╭─ Given data

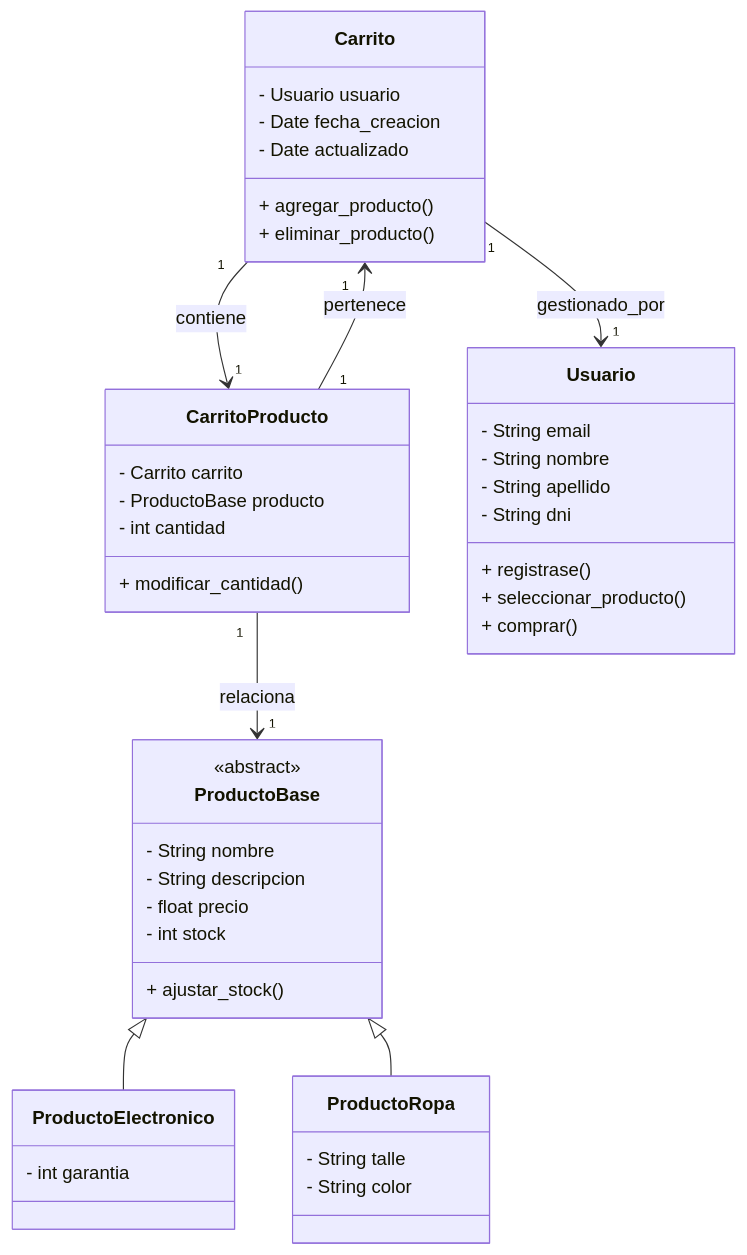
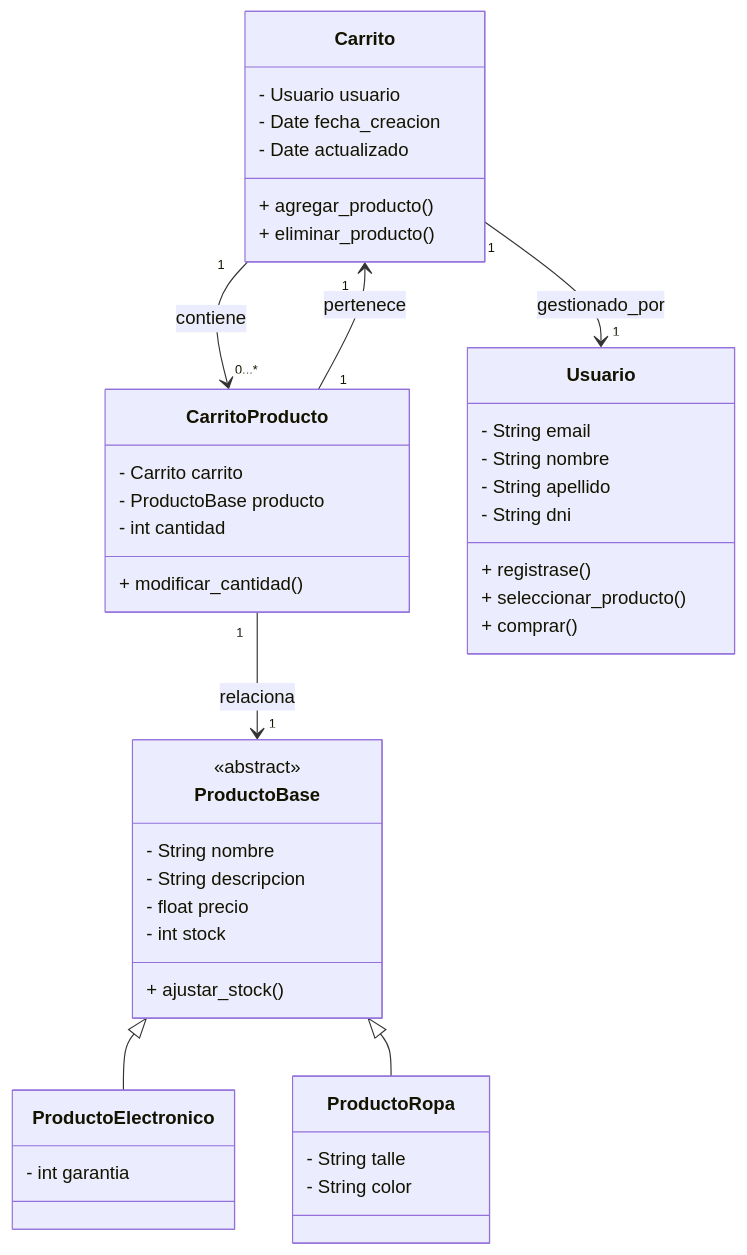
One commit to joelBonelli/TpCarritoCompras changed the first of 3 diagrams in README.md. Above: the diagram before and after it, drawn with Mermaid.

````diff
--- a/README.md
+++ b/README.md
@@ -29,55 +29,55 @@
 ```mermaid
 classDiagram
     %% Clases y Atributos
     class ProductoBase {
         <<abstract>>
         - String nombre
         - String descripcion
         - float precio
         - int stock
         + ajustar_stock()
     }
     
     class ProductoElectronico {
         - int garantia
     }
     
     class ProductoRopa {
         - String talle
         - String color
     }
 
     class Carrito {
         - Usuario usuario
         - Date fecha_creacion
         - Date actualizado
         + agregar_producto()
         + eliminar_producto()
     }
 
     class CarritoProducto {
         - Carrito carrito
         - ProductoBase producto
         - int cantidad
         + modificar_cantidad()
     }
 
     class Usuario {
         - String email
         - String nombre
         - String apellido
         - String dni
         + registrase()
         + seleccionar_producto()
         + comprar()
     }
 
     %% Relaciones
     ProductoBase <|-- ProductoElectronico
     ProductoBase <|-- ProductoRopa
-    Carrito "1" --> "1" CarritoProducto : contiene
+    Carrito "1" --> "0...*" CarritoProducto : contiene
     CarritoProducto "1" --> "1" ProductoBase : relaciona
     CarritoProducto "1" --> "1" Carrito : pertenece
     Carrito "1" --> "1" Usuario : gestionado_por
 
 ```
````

╰─
╭─ Given data

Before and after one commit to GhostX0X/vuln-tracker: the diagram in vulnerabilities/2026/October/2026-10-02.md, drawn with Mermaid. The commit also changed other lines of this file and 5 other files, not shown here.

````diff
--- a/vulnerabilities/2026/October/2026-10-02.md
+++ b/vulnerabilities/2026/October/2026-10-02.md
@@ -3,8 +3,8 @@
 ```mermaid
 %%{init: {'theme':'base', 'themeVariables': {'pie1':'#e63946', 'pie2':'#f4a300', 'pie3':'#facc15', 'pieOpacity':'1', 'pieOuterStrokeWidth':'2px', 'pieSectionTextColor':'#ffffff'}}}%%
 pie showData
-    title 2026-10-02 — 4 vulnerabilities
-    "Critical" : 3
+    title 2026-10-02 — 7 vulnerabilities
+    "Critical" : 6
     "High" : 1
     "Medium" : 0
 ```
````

╰─
╭─ Given data

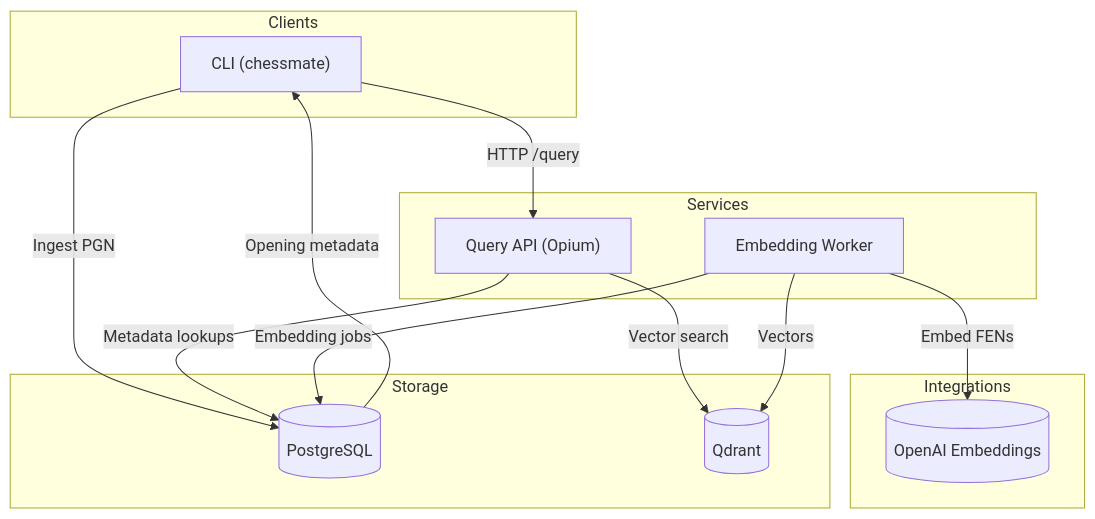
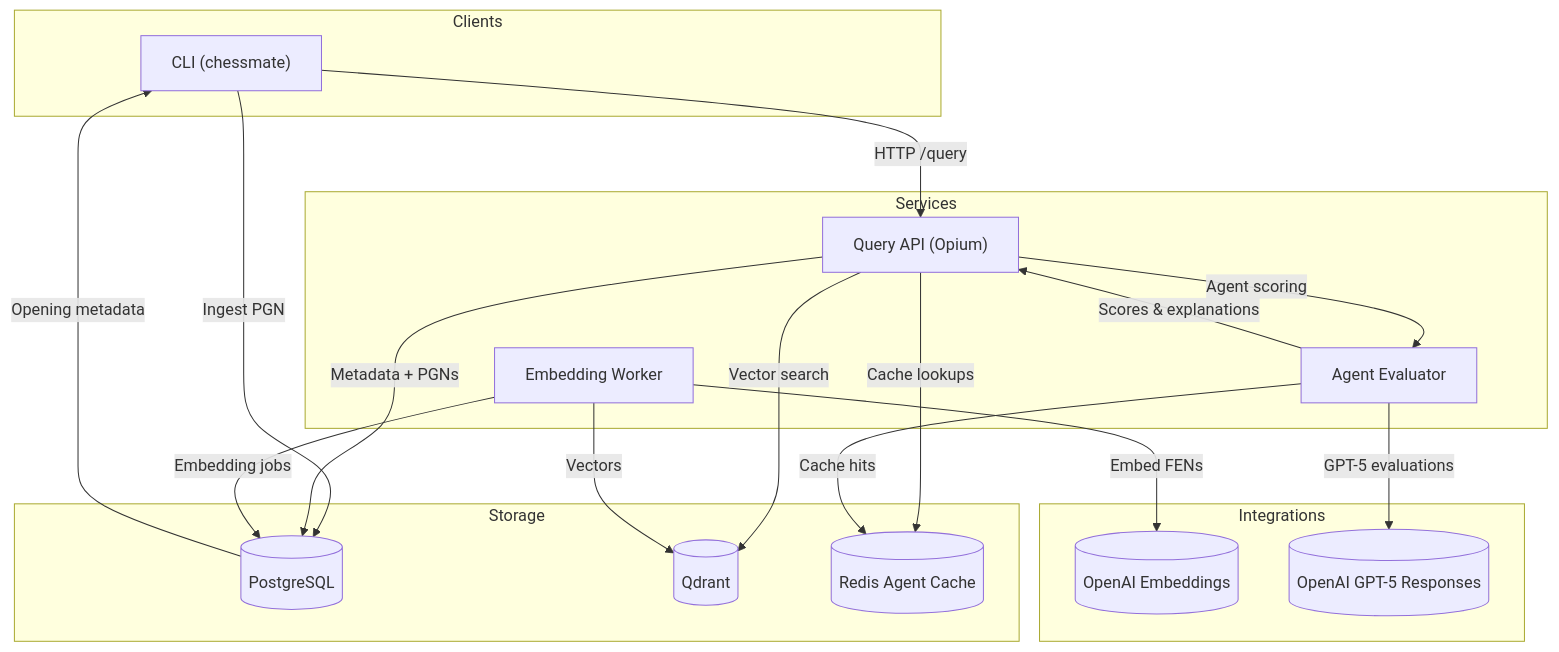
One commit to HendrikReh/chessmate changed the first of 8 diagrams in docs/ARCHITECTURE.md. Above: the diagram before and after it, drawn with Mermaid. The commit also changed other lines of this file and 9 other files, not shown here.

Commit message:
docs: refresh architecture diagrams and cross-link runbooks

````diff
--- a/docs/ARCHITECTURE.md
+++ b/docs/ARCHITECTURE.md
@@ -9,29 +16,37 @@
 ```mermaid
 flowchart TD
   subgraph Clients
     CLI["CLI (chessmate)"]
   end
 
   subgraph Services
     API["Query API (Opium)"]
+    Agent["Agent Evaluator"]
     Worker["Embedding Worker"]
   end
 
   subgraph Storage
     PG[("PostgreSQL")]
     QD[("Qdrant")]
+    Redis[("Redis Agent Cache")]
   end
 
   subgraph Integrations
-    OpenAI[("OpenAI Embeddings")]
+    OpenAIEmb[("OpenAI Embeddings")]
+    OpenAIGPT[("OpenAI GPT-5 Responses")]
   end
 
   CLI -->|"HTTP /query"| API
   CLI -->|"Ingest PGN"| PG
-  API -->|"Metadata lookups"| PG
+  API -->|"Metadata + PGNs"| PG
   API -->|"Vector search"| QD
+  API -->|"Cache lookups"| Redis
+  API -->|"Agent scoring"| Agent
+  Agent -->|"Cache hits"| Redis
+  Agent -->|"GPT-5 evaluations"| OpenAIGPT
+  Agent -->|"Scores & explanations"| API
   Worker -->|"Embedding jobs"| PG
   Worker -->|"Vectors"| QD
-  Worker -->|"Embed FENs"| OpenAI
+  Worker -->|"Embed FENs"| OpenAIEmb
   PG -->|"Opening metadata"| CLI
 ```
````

╰─

• **Task to complete**:
Write out every line of the data that holds the word "Agent".

• **Reply to the task**:
+    Agent["Agent Evaluator"]
+    Redis[("Redis Agent Cache")]
+  API -->|"Agent scoring"| Agent
+  Agent -->|"Cache hits"| Redis
+  Agent -->|"GPT-5 evaluations"| OpenAIGPT
+  Agent -->|"Scores & explanations"| API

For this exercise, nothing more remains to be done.